Your first option consists of being angry, depressed, bitter, absorbed in self-pity, asking, “why me.” Allow yourself to spend some time here, and even revisit it from time to time. The second option is to learn about the disability, how you can help, and how your expectations as a parent can be redefined so you are able to genuinely take joy in the accomplishments of your child.Where there is a child with special needs, there is a family with special needs. Taking care of your child also means taking care of yourself and not neglecting other relationships in the family. Take a deep breath and realize that this is not a sprint, it is a marathon.
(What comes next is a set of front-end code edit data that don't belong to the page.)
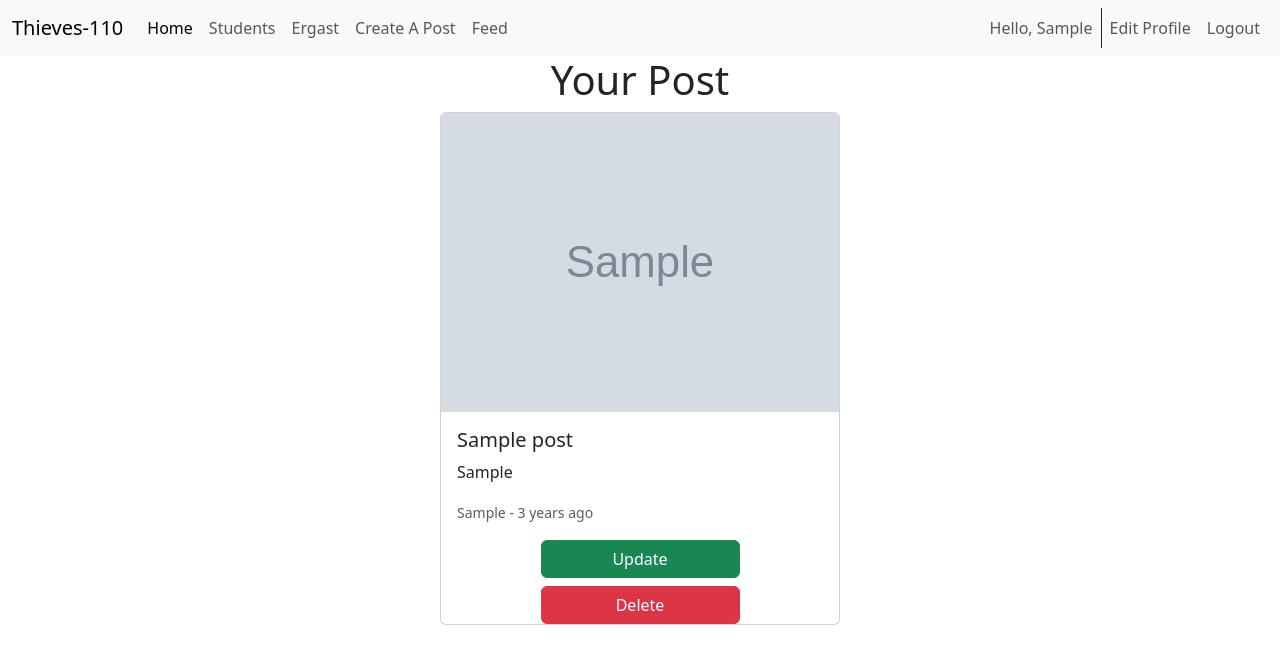
After one commit to cjsachs/Thieves110-Flask, a Flask app: page /posts/1 in a window 1280 px wide. The commit adds this page. Shown: the top 664 px of the page. Run offline with Flask 3, Linux system fonts and the light colour scheme; a user stored in the database is signed in; tables that the repository leaves empty hold one stand-in row (values such as "Sample post"); grey boxes marked "Sample" are stand-in pictures; some libraries are stand-ins or nearby versions.

Commit message:
Social Capabilities CONT.

```diff
--- a/app/blueprints/auth/routes.py
+++ b/app/blueprints/auth/routes.py
@@ -79,13 +79,13 @@ def edit_profile():
         queried_user = User.query.filter_by(email=new_user_data['email']).first()
 
         # check if queried_user already exists
-        if queried_user:
+        if queried_user and current_user.email != queried_user.email:
             flash('Email is already in use.', 'danger')
             return redirect(url_for('auth.edit_profile'))
         else:
            # add changes to db
-           current_user.from_dict(new_user_data)
-           current_user.save_to_db()
+           current_user.update_user(new_user_data)
+           current_user.update_to_db()
            flash('Profile Updated!', 'success')
            return redirect(url_for('main.home'))
 
--- /dev/null
+++ b/app/blueprints/posts/posts_templates/view_single_post.html
@@ -0,0 +1,52 @@
+{% extends 'base.html' %}
+
+{% block title%}
+Post - {{post.title}}
+{% endblock %}
+
+{% block content %}
+    {% if current_user.id == post.user_id %}
+    <h1>Your Post</h1>
+    <div class="card" style="width: 25rem;">
+        <img class="card-img-top" src="{{post.img_url}}" alt="Card image cap">
+        <div class="card-body">
+          <h5 class="card-title">{{ post.title }}</h5>
+          <p class="card-text">{{post.caption}}</p>
+          <small class="card-subtitle text-muted">{{post.author.first_name}} - {{moment(post.date_created).fromNow()}}</small>
+        </div>
+        <a class="btn btn-success mb-2 mx-auto" style="width: 50%" href="{{url_for('posts.update_post', post_id=post.id)}}">Update</a>
+        <!-- Button trigger modal -->
+        <button type="button" class="btn btn-danger mx-auto" style="width: 50%" data-bs-toggle="modal" data-bs-target="#exampleModal">
+          Delete
+        </button>
+
+        <!-- Modal -->
+        <div class="modal fade" id="exampleModal" tabindex="-1" role="dialog" aria-labelledby="exampleModalLabel" aria-hidden="true">
+          <div class="modal-dialog" role="document">
+            <div class="modal-content">
+              <div class="modal-header">
+                <h5 class="modal-title" id="exampleModalLabel">Are you sure you want to Delete your post?</h5>
+                <button type="button" class="close" data-dismiss="modal" aria-label="Close">
+                  <span aria-hidden="true">&times;</span>
+                </button>
+              </div>
+              <div class="modal-footer">
+                <button type="button" class="btn btn-secondary" data-dismiss="modal">Cancel</button>
+                <a class="btn btn-danger" href="{{url_for('posts.delete_post', post_id=post.id)}}">Delete</a>
+              </div>
+            </div>
+          </div>
+        </div>
+    </div>
+    {% else %}
+    <h1>{{post.author.first_name}}'s Post</h1>
+    <div class="card" style="width: 25rem;">
+        <img class="card-img-top" src="{{post.img_url}}" alt="Card image cap">
+        <div class="card-body">
+          <h5 class="card-title">{{ post.title }}</h5>
+          <p class="card-text">{{post.caption}}</p>
+          <small class="card-subtitle text-muted">{{post.author.first_name}} - {{moment(post.date_created).fromNow()}}</small>
+        </div>
+    </div>
+    {% endif %}
+{% endblock %}
--- a/app/blueprints/posts/routes.py
+++ b/app/blueprints/posts/routes.py
@@ -2,7 +2,7 @@ from flask import request, render_template, redirect, url_for, flash
 from flask_login import login_required, current_user
 from .forms import PostForm
 from . import posts
-from ...models import Post
+from ...models import Post, User
 
 # Create a Post
 @posts.route('/create', methods=['GET', 'POST'])
@@ -37,4 +37,77 @@ def create_post():
 @login_required
 def view_posts():
     posts = Post.query.all()
-    return render_template('view_posts.html', posts=posts)
+    return render_template('view_posts.html', posts=posts[::-1])
+
+
+# Dynamic Routes
+
+# view single post
+@posts.route('/<int:post_id>', methods=['GET'])
+@login_required
+def view_single_post(post_id):
+    post = Post.query.get(post_id)
+    if post:
+        return render_template('view_single_post.html', post=post)
+    else:
+        flash('Post does not exist', 'danger')
+        return redirect(url_for('posts.view_posts'))
+
+# update your post
+@posts.route('/update/<int:post_id>', methods=['GET', 'POST'])
+@login_required
+def update_post(post_id):
+    form = PostForm()
+    post = Post.query.get(post_id)
+    if current_user.id == post.user_id:
+        if request.method == 'POST' and form.validate_on_submit():
+
+            # Grabbing our form data and storing into a dict
+            new_post_data = {
+                'img_url': form.img_url.data,
+                'title': form.title.data.title(),
+                'caption': form.caption.data,
+                'user_id': current_user.id
+            }
+
+            # Implementing values from our form data for our instance
+            post.from_dict(new_post_data)
+
+            # Update post to database
+            post.update_to_db()
+
+            flash('You have successfully updated your post!', 'success')
+            return redirect(url_for('posts.view_posts'))
+    return render_template('update_post.html', form=form, post=post)
+
+# Delete a post
+@posts.route('/delete/<int:post_id>', methods=['GET'])
+@login_required
+def delete_post(post_id):
+    post = Post.query.get(post_id)
+    if current_user.id == post.user_id:
+        post.delete_post()
+    else:
+        flash('🐍 You do not have permission to delete another users post!', 'danger')
+    return redirect(url_for('posts.view_posts'))
+
+
+# follow route
+@posts.route('/follow/<int:user_id>')
+@login_required
+def follow(user_id):
+    user = User.query.get(user_id)
+    if user:
+        current_user.follow_user(user)
+        flash(f'Successfully followed {user.first_name}!', 'success')
+    return redirect(url_for('main.home'))
+
+# unfollow route
+@posts.route('/unfollow/<int:user_id>')
+@login_required
+def unfollow(user_id):
+    user = User.query.get(user_id)
+    if user:
+        current_user.unfollow_user(user)
+        flash(f'Successfully un-followed {user.first_name}!', 'warning')
+    return redirect(url_for('main.home'))
--- a/app/templates/home.html
+++ b/app/templates/home.html
@@ -13,7 +13,11 @@
         <img class="card-img-top" src="{{url_for('static', filename='../static/images/thievesbglogo.png')}}" alt="Card image cap">
         <div class="card-body">
           <h5 class="card-title">{{ user.first_name }}</h5>
-          <a href="#" class="btn btn-primary">Follow</a>
+          {% if user.isFollowing %}
+            <a href="{{url_for('posts.unfollow', user_id=user.id)}}" class="btn btn-danger">Unfollow</a>
+          {% else %}
+            <a href="{{url_for('posts.follow', user_id=user.id)}}" class="btn btn-primary">Follow</a>
+          {% endif %}
         </div>
     </div>
     {% endif %}
--- a/app/templates/includes/nav.html
+++ b/app/templates/includes/nav.html
@@ -18,6 +18,9 @@
             </li>
             <li class="nav-item">
                 <a class="nav-link" href="{{url_for('posts.create_post')}}">Create A Post</a>
+            </li>
+            <li class="nav-item">
+                <a class="nav-link" href="{{url_for('posts.view_posts')}}">Feed</a>
             </li>
             {% else %}
             <li class="nav-item">
```
Also changed, not shown: app/blueprints/main/routes.py (+11 -2 lines), app/blueprints/posts/posts_templates/update_post.html (added, +25 -0 lines), app/blueprints/posts/posts_templates/view_posts.html (+5 -5 lines), app/models.py (+24 -0 lines), migrations/versions/9fada0f25fc6_.py (renamed from migrations/versions/f538b733d3d3_.py, +16 -5 lines), migrations/versions/da8cdc0ac171_.py (deleted, +0 -37 lines).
Tighten your laces, get plenty of rest, and if you’re not sure if you’re going to make it, suggest to your coach a change in the game plan.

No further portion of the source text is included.